The People: I find there are two kinds of people at AU. People who think AU is a great place to be (sometimes, but not even mostly -- to the point of arrogance in thinking that AU is an ivy-esque school). And people who are jilted for not getting into Georgetown. They're politically aware, and you will be out of conversations if you don't read the news.
Social Life: It is relatively easy to make friends at AU, but you have to try. I think a lot of people come in at orientation thinking that just because they are present, they will make friends. It doesn't work that way. I also don't understand why people are a complaining about it being a Dry Campus -- you all have backpacks and there are several liquor stores within 5 minutes of AU. Parties are all at the Frat houses and Off campus, but again, if you take initiative...it's really easy. AU also has over 250 clubs and organizations, plus Greek Life.
I also don't know why people complain about the distance to the metro. Don't wait for the shuttle, it's a grand 4 BLOCKS to metro from AU. If you're with friends it's also very safe to walk back late at night. It only takes 25 minutes to get from AU to Metro Center which is as downtown as it gets and is in walking distance to the National Mall, stores, etc. DC is a walking city. WALK. There are things to do every. single. night. Sign up for coupon services -- they'll get you half off deals and tell you when things are happening. There are free concerts at the Kennedy Center, nightclubs, food tours... no one here should EVER be bored unless they're lazy.
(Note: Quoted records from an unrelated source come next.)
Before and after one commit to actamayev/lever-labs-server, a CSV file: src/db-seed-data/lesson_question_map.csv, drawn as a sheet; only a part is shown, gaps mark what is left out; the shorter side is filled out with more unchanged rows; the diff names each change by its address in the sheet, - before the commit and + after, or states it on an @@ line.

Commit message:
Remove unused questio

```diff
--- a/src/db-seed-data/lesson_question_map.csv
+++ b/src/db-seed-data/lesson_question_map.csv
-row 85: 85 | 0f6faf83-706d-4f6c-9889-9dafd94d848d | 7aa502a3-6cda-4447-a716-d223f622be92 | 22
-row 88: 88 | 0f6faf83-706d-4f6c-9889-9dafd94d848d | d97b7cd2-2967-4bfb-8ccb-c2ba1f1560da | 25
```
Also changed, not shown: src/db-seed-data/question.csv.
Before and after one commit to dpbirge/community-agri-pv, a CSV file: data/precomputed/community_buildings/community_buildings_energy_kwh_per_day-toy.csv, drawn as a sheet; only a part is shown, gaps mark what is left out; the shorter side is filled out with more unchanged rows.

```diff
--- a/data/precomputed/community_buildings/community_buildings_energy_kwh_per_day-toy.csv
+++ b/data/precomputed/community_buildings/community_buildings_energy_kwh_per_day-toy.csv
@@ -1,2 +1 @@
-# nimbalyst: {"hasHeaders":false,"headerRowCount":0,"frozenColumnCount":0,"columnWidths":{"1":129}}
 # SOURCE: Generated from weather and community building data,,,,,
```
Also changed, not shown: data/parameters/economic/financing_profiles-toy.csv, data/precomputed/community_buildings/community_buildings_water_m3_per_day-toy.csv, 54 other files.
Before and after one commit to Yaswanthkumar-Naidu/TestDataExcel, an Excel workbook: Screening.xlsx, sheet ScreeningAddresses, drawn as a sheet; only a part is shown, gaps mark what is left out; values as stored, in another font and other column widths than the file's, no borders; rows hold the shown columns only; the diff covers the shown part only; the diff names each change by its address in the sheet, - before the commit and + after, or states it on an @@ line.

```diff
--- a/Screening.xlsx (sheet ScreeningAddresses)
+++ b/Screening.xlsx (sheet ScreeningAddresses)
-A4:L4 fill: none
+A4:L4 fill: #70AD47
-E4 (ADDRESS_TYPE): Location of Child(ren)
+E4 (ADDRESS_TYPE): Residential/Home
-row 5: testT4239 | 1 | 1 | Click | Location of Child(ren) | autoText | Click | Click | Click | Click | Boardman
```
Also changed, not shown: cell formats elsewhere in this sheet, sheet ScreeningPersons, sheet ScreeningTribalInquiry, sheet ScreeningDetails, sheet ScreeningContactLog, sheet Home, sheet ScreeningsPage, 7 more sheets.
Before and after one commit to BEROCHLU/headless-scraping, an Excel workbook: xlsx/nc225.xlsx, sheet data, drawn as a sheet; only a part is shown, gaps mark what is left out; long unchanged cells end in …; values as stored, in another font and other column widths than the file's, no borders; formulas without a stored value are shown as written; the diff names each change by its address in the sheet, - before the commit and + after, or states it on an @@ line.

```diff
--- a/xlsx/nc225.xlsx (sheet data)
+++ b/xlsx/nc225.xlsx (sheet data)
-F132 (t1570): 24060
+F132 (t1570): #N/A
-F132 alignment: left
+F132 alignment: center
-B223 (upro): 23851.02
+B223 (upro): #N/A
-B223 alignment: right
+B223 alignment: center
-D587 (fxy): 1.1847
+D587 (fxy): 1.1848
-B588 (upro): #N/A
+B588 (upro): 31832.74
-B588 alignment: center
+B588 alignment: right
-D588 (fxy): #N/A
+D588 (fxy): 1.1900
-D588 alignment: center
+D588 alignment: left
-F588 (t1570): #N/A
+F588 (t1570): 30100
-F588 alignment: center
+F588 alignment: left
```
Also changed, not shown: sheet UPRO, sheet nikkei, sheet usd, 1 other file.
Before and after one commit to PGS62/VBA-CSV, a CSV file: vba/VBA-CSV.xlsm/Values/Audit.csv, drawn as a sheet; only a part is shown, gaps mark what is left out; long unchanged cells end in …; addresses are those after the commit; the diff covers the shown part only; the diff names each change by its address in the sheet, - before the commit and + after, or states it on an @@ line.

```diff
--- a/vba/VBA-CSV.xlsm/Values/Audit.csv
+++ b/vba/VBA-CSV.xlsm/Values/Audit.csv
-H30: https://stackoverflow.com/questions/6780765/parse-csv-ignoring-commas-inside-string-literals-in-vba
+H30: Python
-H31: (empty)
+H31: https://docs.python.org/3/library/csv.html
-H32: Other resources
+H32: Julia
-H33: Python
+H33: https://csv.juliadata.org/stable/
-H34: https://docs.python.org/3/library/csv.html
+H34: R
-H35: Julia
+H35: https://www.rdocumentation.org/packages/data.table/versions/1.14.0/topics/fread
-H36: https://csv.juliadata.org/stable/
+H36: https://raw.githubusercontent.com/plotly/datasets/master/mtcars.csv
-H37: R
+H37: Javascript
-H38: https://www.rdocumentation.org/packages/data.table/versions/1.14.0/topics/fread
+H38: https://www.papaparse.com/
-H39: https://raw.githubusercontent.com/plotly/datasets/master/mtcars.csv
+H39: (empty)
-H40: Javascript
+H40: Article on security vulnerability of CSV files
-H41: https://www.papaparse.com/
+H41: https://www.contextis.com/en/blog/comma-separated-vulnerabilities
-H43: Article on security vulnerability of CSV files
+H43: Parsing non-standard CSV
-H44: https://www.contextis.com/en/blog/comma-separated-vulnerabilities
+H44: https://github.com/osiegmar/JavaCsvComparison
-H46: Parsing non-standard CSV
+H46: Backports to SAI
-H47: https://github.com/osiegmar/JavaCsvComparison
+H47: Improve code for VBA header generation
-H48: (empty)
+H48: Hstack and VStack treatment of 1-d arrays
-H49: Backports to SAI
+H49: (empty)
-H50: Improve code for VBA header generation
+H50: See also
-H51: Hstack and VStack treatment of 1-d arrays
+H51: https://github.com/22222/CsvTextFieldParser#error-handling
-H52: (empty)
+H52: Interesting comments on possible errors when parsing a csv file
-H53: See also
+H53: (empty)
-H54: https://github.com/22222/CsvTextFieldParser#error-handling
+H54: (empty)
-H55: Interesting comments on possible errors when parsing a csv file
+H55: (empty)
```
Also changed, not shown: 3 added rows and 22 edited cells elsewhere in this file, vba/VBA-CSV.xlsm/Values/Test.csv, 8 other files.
Pro: AU and DC has all the resources you need to be happy and succeed, but they aren't going to do it for you.Con: The bureaucracy, if you have too many run ins, will make you crazy.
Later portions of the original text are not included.